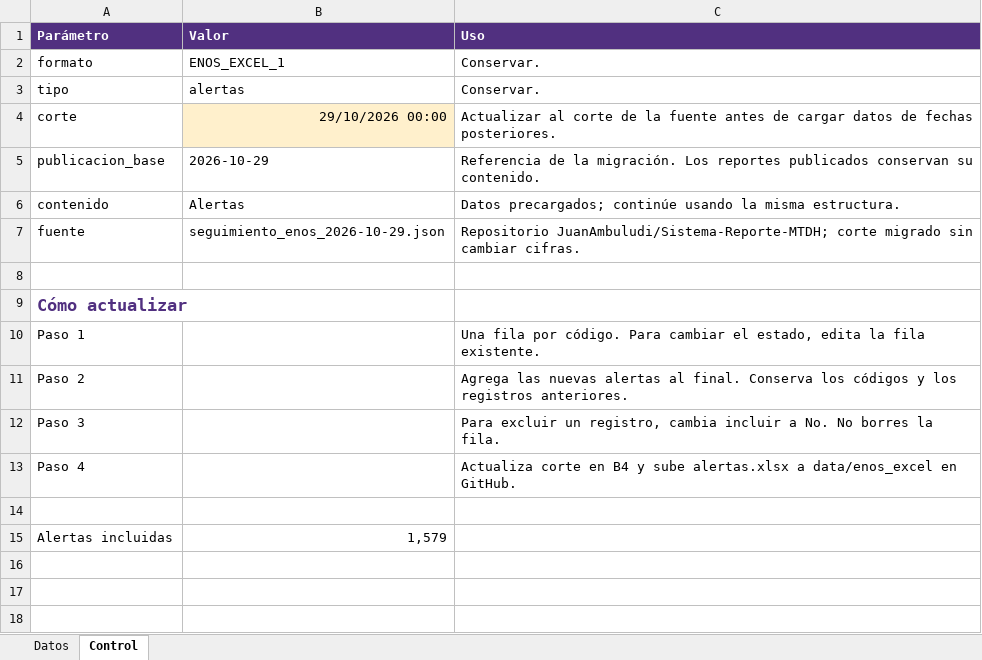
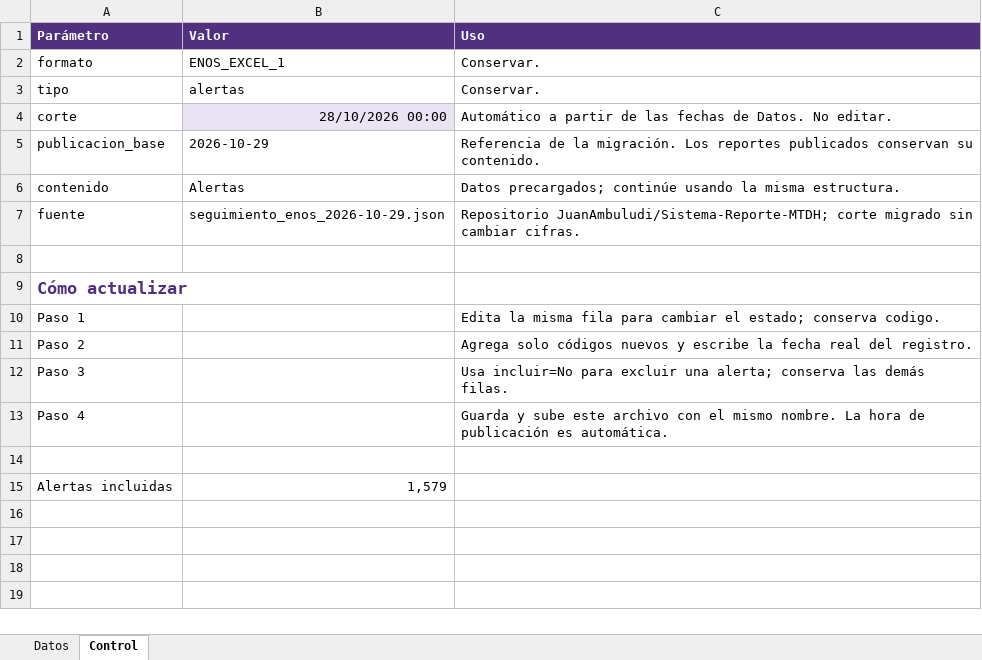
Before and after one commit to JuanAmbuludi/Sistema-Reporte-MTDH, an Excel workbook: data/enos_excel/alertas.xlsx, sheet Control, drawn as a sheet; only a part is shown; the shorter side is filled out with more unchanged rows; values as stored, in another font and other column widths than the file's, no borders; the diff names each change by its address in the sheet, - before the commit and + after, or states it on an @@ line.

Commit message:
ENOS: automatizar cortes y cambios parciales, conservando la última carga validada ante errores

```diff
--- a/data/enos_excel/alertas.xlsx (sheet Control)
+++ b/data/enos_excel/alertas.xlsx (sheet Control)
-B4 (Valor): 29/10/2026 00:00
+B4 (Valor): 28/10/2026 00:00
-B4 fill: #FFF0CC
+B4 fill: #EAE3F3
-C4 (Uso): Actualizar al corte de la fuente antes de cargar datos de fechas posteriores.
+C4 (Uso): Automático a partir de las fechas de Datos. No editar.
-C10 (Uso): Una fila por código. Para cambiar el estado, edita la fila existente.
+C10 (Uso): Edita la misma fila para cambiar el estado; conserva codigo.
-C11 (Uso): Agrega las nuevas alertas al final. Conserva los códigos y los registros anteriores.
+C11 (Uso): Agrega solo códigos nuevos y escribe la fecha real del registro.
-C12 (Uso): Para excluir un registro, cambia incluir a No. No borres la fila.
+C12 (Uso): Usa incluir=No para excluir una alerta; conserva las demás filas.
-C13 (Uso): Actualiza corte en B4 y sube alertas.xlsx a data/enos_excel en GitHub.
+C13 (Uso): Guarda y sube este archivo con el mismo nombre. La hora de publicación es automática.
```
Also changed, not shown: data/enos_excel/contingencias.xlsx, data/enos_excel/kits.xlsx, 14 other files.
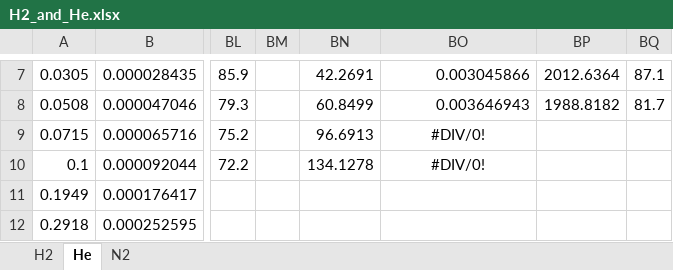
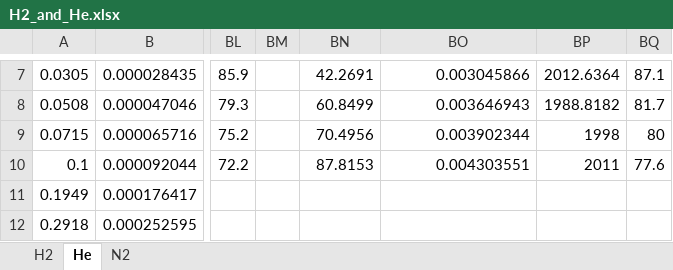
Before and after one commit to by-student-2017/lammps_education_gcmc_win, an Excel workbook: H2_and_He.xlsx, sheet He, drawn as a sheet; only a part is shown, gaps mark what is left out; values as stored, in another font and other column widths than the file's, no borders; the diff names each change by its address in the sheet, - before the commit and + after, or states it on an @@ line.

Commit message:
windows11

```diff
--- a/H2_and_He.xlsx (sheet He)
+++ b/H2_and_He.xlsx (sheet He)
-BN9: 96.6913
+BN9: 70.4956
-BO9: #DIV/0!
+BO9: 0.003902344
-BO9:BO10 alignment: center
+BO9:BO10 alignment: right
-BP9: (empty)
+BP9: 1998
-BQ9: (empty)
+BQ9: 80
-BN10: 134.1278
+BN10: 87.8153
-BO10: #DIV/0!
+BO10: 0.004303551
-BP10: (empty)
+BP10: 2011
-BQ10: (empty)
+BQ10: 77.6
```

━━━━

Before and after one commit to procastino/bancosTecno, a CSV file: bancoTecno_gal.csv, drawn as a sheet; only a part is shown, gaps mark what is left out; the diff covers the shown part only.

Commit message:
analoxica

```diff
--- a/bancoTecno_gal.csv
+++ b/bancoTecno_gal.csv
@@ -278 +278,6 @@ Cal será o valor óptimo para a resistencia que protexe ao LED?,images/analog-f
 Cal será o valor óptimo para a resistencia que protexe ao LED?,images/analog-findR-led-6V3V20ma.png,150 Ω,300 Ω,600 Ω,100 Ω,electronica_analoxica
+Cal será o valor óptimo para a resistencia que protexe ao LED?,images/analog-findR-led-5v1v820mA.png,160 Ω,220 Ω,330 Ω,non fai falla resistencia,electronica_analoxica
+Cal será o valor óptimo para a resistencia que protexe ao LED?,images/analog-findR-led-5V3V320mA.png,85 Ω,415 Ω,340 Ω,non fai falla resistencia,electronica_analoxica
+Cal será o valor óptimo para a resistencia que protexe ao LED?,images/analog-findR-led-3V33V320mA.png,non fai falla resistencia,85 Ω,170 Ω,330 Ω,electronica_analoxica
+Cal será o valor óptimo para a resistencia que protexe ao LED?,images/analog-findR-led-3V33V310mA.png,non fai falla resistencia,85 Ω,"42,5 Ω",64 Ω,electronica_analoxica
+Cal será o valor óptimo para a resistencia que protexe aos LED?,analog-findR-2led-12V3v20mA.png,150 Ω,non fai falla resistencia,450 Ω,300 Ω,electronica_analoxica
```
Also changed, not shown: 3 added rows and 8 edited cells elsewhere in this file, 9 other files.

━━━━

_Required action_
What lines above contain "empty"? Copy them out.

_Task result_
-BP9: (empty)
-BQ9: (empty)
-BP10: (empty)
-BQ10: (empty)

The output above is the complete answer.